(Mark Anderson) #6

Ah, apologies. For me the two blur into one (mainly as I do most of this sort of work in BBEdit). BTW, the Find dialog in BBEdit (and Text Wrangler) has a useful button that stored the last 10 uses search/replace string and the addition setting (case sensitive, etc.):

The button is useful for reloading find/replace data if you have <10 operations to do on several files (and don’t want to use the a Text Factory feature).


(James Fallows) #7

Again thanks to @PaulWalters and @mwra for these tips. All of it makes sense – I will start small with a controlled and cleaned-up sample of the data and move up from there.

I have long used Text Wrangler as my plain-text editor. I hadn’t realized that it’s part of the BBEdit family. I’ll see whether Text Wrangler can handle this on its own or whether it makes sense to move up to BBE too. Appreciate it. (Also, here is the link, previously omitted by mistake, to the PDF version of my 25-year-old article on Agenda.)


(Mark Anderson) #8

FWIW, I think Text Wrangler has ceased ongoing development and has been merged with BBEdit. Instead of two apps, BBEdit has a demo mode after which access to of some features (i.e. the old features missing in TW). So, to use the ‘current’ TW you should install BBEdit and just run in permanent demo mode.


(Paul Walters) #9

Here is a BBEdit TextFactory (a sort of macro) that does all of the replacing mentioned above. It works for me on the test data posted here, but in creating the posted test data I think there may be errors in what’s shown in the OP.

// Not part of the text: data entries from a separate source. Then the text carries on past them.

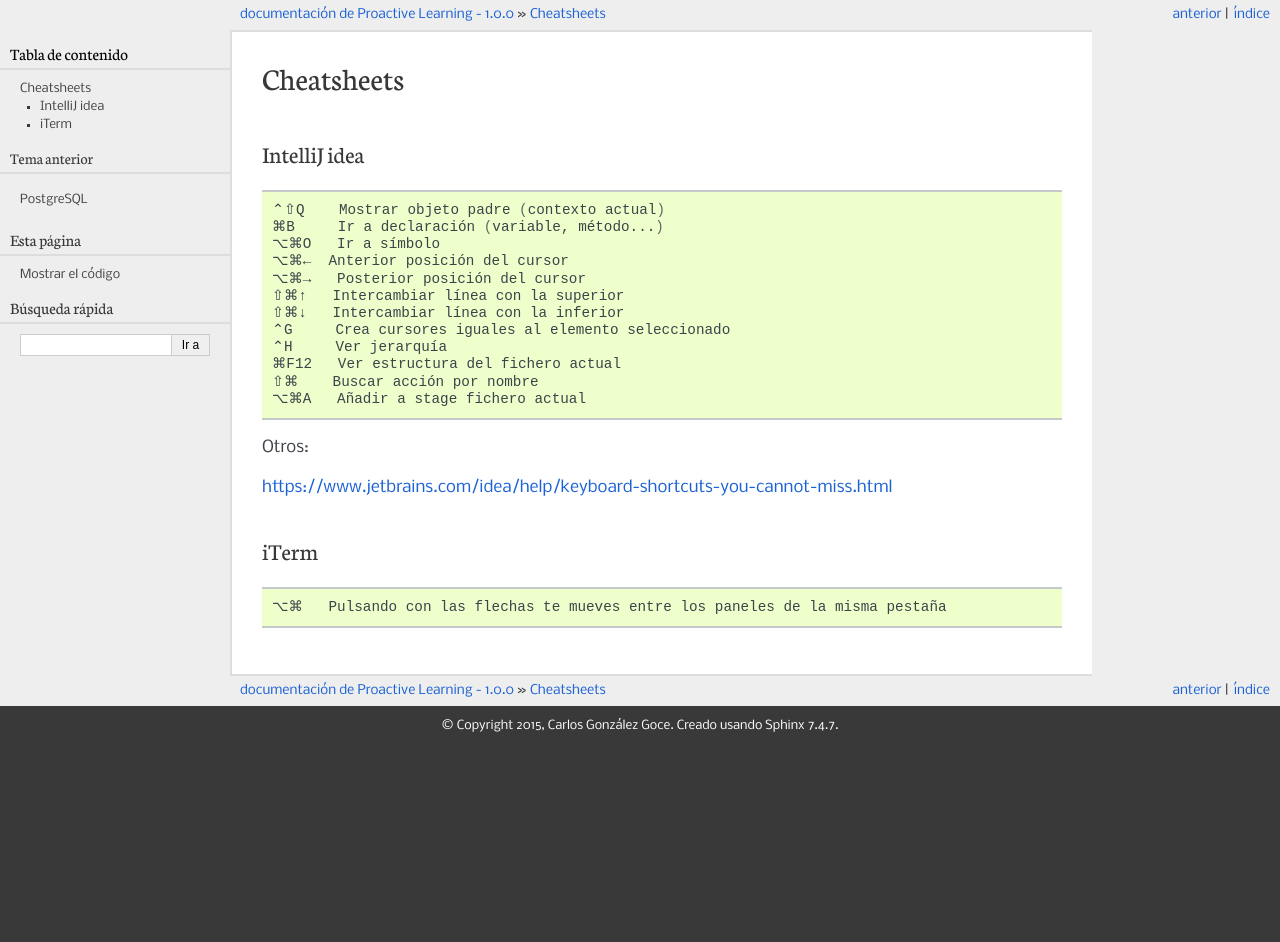
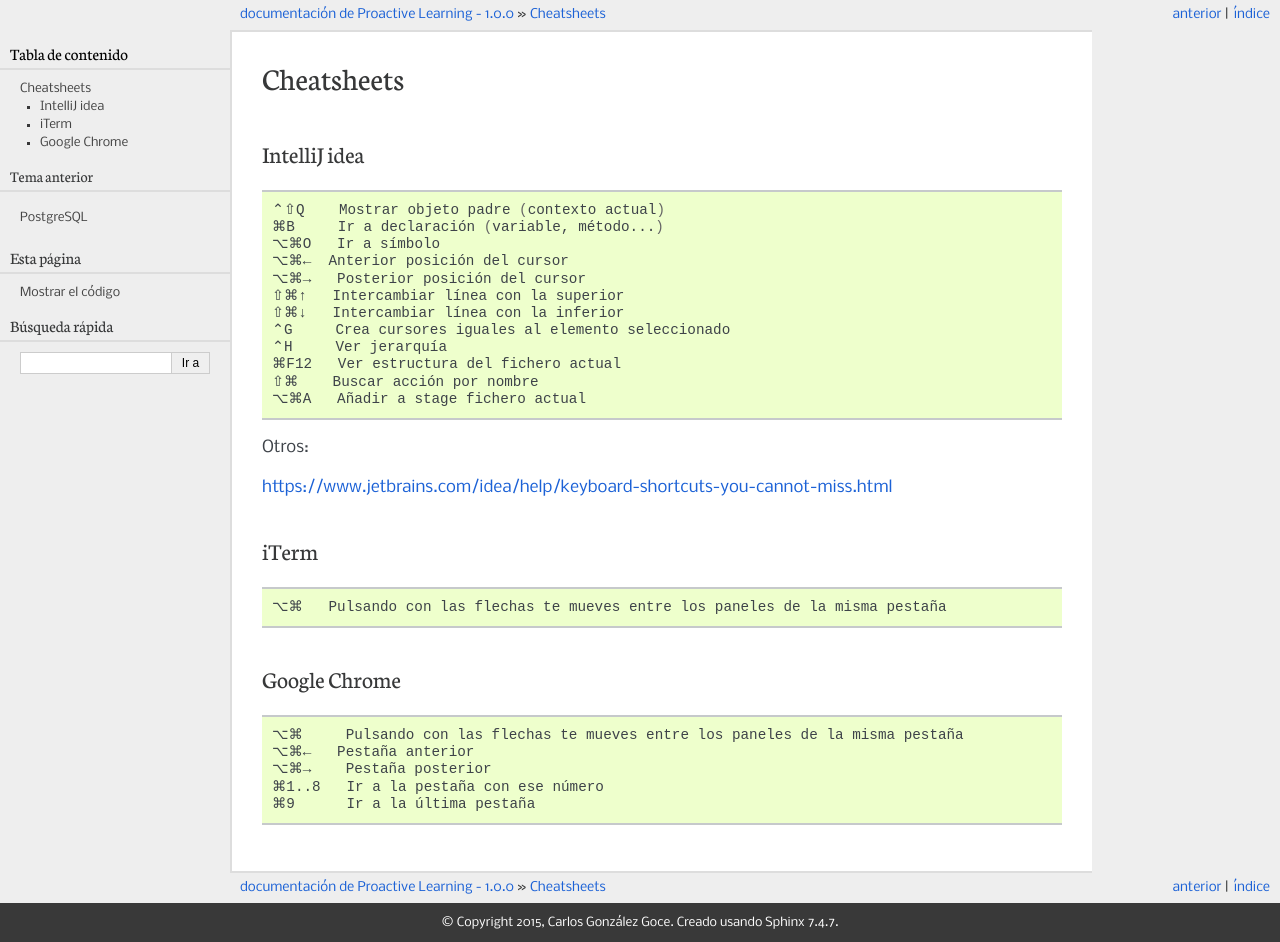
Before and after one commit to carlosgoce/proactive-learning, a Sphinx documentation site: the page built from docs/cheatsheet/index.rst, in a window 1280 px wide. Built offline with Sphinx 7.4.7, drawn with Linux system fonts in a browser that asks for light colours; pages that are not in the unit, such as notebooks, are missing from menus; before the commit the page ends 900 px from its top, so only the background shows below that.

Commit message:
Add more shortcuts

```diff
--- a/docs/cheatsheet/index.rst
+++ b/docs/cheatsheet/index.rst
@@ -32,3 +32,15 @@
 .. code-block:: shell
 
      ⌥⌘   Pulsando con las flechas te mueves entre los paneles de la misma pestaña
+
+
+Google Chrome
+-------------
+
+.. code-block:: shell
+
+     ⌥⌘     Pulsando con las flechas te mueves entre los paneles de la misma pestaña
+     ⌥⌘←   Pestaña anterior
+     ⌥⌘→    Pestaña posterior
+     ⌘1..8   Ir a la pestaña con ese número
+     ⌘9      Ir a la última pestaña
```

No worries – TextFactories are very easy to modify and require no obscure syntax (unlike Keyboard Maestro).

http://d.pr/f/cMviqF+


(eastgate) #10

I agree that this is likely to be pretty easy to convert to comma-separated values, or tab-separated values, which spreadsheets import readily. )OPML import might also be a possibility.)

This sort of file, with a decently-documented and (for its time) designed format, could also be the target of a straightforward custom importer. That’s not going to be necessary here, I think, but if you had thousands of Agenda documents to import – or if lots of Agenda users emerge from behind that curtain over there-- it’s something we could do here without great trouble.

That’s unlikely to be necessary in this specific case, but it’s worth mentioning for future readers.


(James Fallows) #11

Thanks for this TextFactory! I’ve just downloaded BBEdit and will give it a try. Sincerely grateful for all advice.

Update Mirabile dictu, this works! The TextFactory script puts the original Agenda-export structured file into shape to be pasted into a spreadsheet, where I can look it over and delete fields I don’t want any more. And then Tinderbox properly handles material copied-and-pasted from the spreadsheet itself. This has saved me a gigantic ton of effort. Many thanks.


(Paul Walters) #12

Cool. What once was lost is now found.